Fi measurements were obtained with image analysis software (MetaMorph; MDS Analytical Technologies) using the method of Hoffman et al. (2001) as described in Fig. S1 A.
For each cell type, the magnitude of kinetochore Fi was highest near the coverslip inner surface and decreased with image plane number (Fig. 3, A, D, G, and J) as a result of refraction at the coverslip surface. To correct for this effect, we fitted the primary data with a linear regression line and used the intercept value of frame number (FN) at the first data measurement (FNb) and the slope, m, to correct the Fi data at higher frame numbers: Fic(FN) = Fi(FN) + Fi(FNb) − m × (FN−FNb) (Fig. 3, B, E, H, and K). This correction produced a linear regression line with zero slope though the corrected integrated intensity data and approximately normal distributions of values about the mean (Fig. 3, C, F, I, and L). For each cell type, we obtained a mean value and SD for Fic from the n > 150 kinetochore clusters (budding yeast) or n > 200 individual kinetochores (DT40 cells).

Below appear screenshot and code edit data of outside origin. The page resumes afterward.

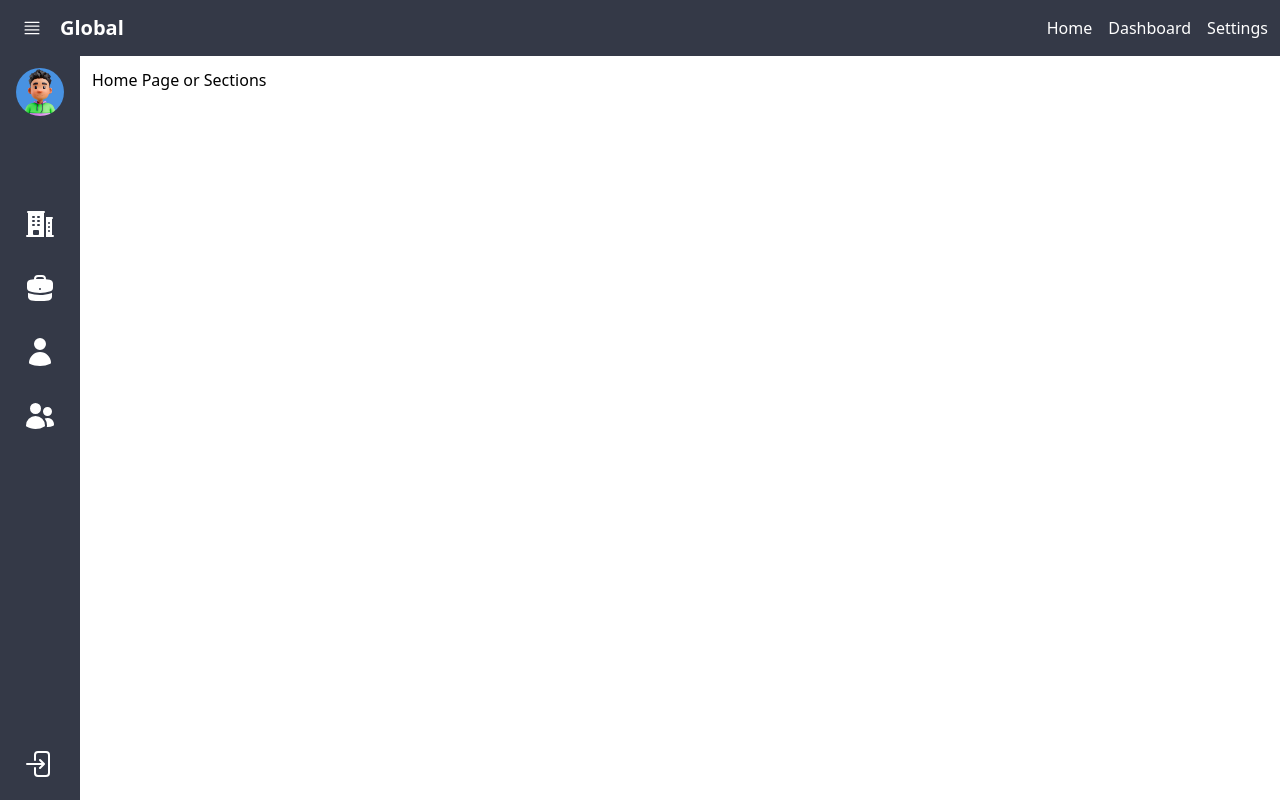
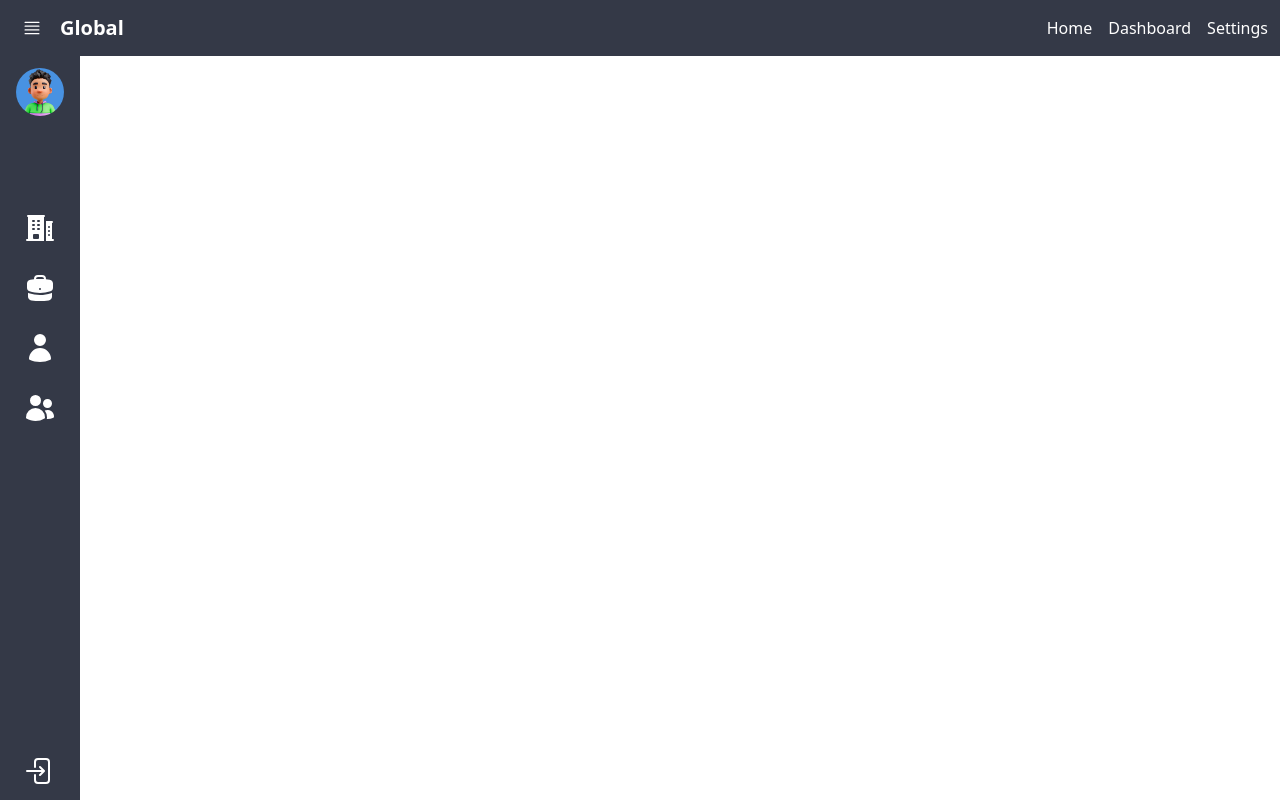
Before and after one commit to JCayllahuaG/giancarlo-web-copy, a Vue app: page / in a window 1280 px wide. Built offline with nearby package versions, Linux system fonts and the light colour scheme.

Commit message:
feat: :sparkles: added service component to service catalog context

```diff
--- a/src/public/components/SideBar.component.vue
+++ b/src/public/components/SideBar.component.vue
@@ -1,102 +1,117 @@
 <script setup>
-import { ArrowRightEndOnRectangleIcon, BriefcaseIcon, BuildingOffice2Icon, UserIcon, UsersIcon } from '@heroicons/vue/24/solid'
-const props = defineProps(['isExpanded']);
+import {
+  ArrowRightEndOnRectangleIcon,
+  BriefcaseIcon,
+  BuildingOffice2Icon,
+  UserIcon,
+  UsersIcon
+} from '@heroicons/vue/24/solid'
 
+//create a function to use router comp from vue to change path
+import { useRouter } from 'vue-router'
 
+const router = useRouter()
+
+function changePath(path) {
+  router.push(path)
+}
+
+const props = defineProps(['isExpanded'])
 </script>
 
 <template>
-
-    <aside :class="`${props.isExpanded ? 'sidebar-is-expanded': ''}`">
-
+  <aside :class="`${props.isExpanded ? 'sidebar-is-expanded' : ''}`">
     <div class="header">
-            <img src="../../assets/images/avatar.webp" alt="User Profile Photo">
+      <img src="../../assets/images/avatar.webp" alt="User Profile Photo" />
       <h1>German Campos</h1>
     </div>
 
     <ul class="menu">
       <li>
-                   <BuildingOffice2Icon class="icon-style"/>
+        <BuildingOffice2Icon class="icon-style" />
         <span v-if="props.isExpanded">Principal</span>
       </li>
       <li>
-                    <BriefcaseIcon class="icon-style"/>
-                    <span v-if="props.isExpanded">Services</span>
+        <BriefcaseIcon class="icon-style" />
+        <span v-if="props.isExpanded" @click="changePath('services')">Services</span>
       </li>
       <li>
-                    <UserIcon class="icon-style"/>
+        <UserIcon class="icon-style" />
         <span v-if="props.isExpanded">Account</span>
       </li>
       <li>
-                    <UsersIcon class="icon-style"/>
+        <UsersIcon class="icon-style" />
         <span v-if="props.isExpanded">Users</span>
       </li>
     </ul>
     <div class="logout-section">
-                <ArrowRightEndOnRectangleIcon class="icon-style"/>
+      <div class="logout-button">
+        <ArrowRightEndOnRectangleIcon class="icon-style" />
         <span v-if="props.isExpanded">Users</span>
       </div>
-
+    </div>
   </aside>
-    <section class="w-full p-3">
-      <h1>Home Page or Sections</h1>
+  <section class="w-full p-3 h-full flex flex-col justify-center items-center">
+    <RouterView></RouterView>
   </section>
 </template>
 <style scoped>
-
-aside{
+aside {
   @apply w-20 flex flex-col bg-primary transition-[width] duration-300 ease-out space-y-2 items-center;
 }
-li{
-    @apply flex flex-row w-full h-10 items-center justify-center space-x-5;
+li {
+  @apply flex flex-row w-full h-12 items-center justify-center space-x-5 px-2 py-3 rounded-md
+  hover:bg-secondary transition-colors duration-300 ease-out cursor-pointer;
 }
-.icon-style{
+.icon-style {
   @apply w-8 h-8 text-white;
 }
 
-.header{
+.header {
   @apply flex flex-col p-3 h-fit text-white text-center items-center;
 }
 .header img {
   @apply rounded-full h-12 w-auto transition-[width,height] duration-300 ease-out;
 }
-aside .header h1{
+aside .header h1 {
   visibility: hidden;
   @apply opacity-0 text-xl font-semibold transition-[opacity] duration-200 ease-linear delay-200;
 }
-.menu{
-    @apply flex flex-col items-center h-full p-3 space-y-6;
+.menu {
+  @apply w-full flex flex-col items-center h-full p-3 space-y-3;
 }
-.menu span{
+.menu span {
   visibility: hidden;
   @apply flex items-center opacity-0 w-24 text-white text-xl font-semibold transition-opacity duration-200 ease-linear delay-300;
 }
-.logout-section{
-    @apply flex flex-row px-3 py-5 h-20 w-full items-center justify-center text-white space-x-5;
+.logout-section {
+  @apply flex h-20 w-full px-3 items-center justify-center;
 }
-.logout-section span{
+.logout-button {
+  @apply flex flex-row py-2 w-full rounded-md items-center justify-center text-white space-x-5
+  hover:bg-secondary transition-colors duration-300 ease-out cursor-pointer;
+}
+.logout-section span {
   visibility: hidden;
   @apply flex items-center w-24 text-xl font-semibold;
 }
 
-.sidebar-is-expanded{
+.sidebar-is-expanded {
   @apply w-64;
 }
-.sidebar-is-expanded .header h1{
+.sidebar-is-expanded .header h1 {
   @apply visible opacity-100;
 }
-.sidebar-is-expanded .header img{
+.sidebar-is-expanded .header img {
   @apply h-24 w-auto;
 }
-.sidebar-is-expanded .menu span{
+.sidebar-is-expanded .menu span {
   @apply visible opacity-100 transition-opacity duration-100 ease-linear;
 }
-.sidebar-is-expanded .logout-section span{
+.sidebar-is-expanded .logout-section span {
   @apply visible opacity-100 transition-opacity duration-100 ease-linear;
 }
-.sidebar-is-expanded .menu{
-    @apply flex flex-col items-center h-full p-3 ;
+.sidebar-is-expanded .menu {
+  @apply flex flex-col items-center h-full p-3;
 }
-
-
 </style>
--- /dev/null
+++ b/src/service-catalog/components/ServiceTable.component.vue
@@ -0,0 +1,14 @@
+<script setup>
+// import { useToast } from 'primevue/usetoast'
+// const toast = useToast()
+
+// const show = () => {
+//   toast.add({ severity: 'success', summary: 'success', detail: 'Message Content', life: 1500 })
+// }
+</script>
+
+<template>
+  <h1 class="text-3xl text-black text-center">Hi from Services Table</h1>
+</template>
+
+<style></style>
```
Lines whose indentation alone changed are shown as unchanged.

Fig. S1 shows an illustration of the imaging methods used to obtain kinetochore Fi and cellular Ficell, a graph of the small effect of photobleaching during image acquisition, and a graph of kinetochore Fic as a function of Ficell. Fig. S2 illustrates the similar kinetochore Fi distributions for macrochromosomes and minichromosomes. Fig. S3 shows data for GFP-Mad2, GFP–CENP-A, and GFP-Bub1 in cells expressing endogenous protein. Online supplemental material is available at http://www.jcb.org/cgi/content/full/jcb.200912022/DC1.
We appreciate the stimulating discussions about kinetochore protein architecture by the members of the Salmon, Fukagawa, and Bloom laboratories.
This study was funded by the National Institutes of Health (grant GM 24364). Experiments in the Fukagawa laboratory were supported by Grants-in-Aid for Scientific Research from the Ministry of Education, Culture, Sports, Science and Technology of Japan to T. Fukagawa. A. Joglekar holds a Career Award at the Scientific Interface from the Burroughs Wellcome Fund.